Source data =
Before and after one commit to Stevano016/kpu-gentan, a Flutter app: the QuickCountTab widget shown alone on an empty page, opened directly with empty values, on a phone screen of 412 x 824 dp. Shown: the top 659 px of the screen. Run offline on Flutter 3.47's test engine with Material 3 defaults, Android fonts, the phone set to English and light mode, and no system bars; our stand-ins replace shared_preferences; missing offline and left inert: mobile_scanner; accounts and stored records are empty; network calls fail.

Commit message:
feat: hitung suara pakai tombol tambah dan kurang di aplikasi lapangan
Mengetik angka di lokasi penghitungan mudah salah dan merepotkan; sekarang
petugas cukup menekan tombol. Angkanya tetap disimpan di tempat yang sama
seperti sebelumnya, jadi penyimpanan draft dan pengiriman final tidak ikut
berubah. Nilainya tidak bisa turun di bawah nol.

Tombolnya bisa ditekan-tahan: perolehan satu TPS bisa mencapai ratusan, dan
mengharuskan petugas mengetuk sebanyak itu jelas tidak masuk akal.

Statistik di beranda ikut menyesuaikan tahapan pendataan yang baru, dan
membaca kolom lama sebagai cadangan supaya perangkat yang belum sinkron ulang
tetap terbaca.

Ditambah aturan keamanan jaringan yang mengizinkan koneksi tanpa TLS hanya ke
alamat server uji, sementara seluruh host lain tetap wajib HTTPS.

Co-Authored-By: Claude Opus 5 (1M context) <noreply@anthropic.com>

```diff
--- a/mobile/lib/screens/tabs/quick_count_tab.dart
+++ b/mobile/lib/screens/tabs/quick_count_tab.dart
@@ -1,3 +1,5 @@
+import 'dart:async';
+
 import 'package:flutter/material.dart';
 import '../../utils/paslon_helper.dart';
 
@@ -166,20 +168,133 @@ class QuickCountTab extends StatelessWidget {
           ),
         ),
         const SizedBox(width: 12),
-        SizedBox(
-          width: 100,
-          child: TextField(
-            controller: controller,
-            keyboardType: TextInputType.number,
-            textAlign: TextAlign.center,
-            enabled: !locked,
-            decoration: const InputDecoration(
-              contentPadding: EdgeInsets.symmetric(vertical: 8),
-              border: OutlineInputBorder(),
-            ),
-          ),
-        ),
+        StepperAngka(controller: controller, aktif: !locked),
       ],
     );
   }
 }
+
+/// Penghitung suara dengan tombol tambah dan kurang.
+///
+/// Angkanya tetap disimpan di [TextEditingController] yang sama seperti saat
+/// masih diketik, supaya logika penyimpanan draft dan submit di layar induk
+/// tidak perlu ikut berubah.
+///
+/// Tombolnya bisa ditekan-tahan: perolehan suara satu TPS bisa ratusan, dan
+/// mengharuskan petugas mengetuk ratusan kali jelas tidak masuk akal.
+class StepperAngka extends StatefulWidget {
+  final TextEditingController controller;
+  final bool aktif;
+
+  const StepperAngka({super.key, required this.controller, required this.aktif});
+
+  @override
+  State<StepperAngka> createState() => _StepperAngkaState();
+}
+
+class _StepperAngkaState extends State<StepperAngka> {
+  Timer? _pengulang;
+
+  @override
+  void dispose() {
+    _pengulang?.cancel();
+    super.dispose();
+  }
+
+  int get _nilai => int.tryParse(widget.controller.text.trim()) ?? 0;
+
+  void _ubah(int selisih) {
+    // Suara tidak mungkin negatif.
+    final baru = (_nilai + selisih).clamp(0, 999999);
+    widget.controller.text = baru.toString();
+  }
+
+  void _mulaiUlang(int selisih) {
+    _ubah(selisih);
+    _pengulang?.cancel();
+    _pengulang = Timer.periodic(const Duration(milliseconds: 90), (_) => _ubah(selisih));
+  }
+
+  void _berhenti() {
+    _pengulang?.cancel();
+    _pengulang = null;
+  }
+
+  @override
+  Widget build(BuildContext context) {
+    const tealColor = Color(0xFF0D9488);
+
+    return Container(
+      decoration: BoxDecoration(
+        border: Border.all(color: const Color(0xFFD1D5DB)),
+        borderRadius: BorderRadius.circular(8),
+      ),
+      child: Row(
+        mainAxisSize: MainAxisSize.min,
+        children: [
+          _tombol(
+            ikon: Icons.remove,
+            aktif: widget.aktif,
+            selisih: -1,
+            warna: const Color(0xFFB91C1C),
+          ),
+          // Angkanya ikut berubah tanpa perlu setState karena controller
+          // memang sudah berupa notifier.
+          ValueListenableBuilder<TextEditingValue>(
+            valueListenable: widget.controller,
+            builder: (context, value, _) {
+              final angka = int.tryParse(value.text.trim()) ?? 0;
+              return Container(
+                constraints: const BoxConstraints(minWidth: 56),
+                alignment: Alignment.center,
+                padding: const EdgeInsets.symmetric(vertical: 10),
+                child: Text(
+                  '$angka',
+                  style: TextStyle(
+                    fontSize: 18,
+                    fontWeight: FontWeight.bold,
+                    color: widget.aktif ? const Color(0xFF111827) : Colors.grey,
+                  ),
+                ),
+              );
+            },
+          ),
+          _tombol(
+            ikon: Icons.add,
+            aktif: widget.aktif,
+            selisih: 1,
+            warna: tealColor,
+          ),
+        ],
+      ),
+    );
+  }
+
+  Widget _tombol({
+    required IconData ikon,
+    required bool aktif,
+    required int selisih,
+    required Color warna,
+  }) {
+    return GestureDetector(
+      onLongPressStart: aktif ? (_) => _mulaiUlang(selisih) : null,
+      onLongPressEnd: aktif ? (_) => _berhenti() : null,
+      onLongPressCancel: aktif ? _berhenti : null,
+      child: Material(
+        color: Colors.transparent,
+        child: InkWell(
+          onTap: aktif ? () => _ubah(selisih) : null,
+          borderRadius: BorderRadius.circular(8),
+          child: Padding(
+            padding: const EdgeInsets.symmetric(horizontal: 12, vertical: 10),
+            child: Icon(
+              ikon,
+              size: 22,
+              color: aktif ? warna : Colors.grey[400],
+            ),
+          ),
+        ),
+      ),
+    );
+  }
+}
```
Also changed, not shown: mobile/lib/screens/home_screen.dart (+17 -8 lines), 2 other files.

Problem requirements = Look through the entries. Copy out each line with "null" in it.

Answer to this problem =
+    _pengulang = null;
+      onLongPressStart: aktif ? (_) => _mulaiUlang(selisih) : null,
+      onLongPressEnd: aktif ? (_) => _berhenti() : null,
+      onLongPressCancel: aktif ? _berhenti : null,
+          onTap: aktif ? () => _ubah(selisih) : null,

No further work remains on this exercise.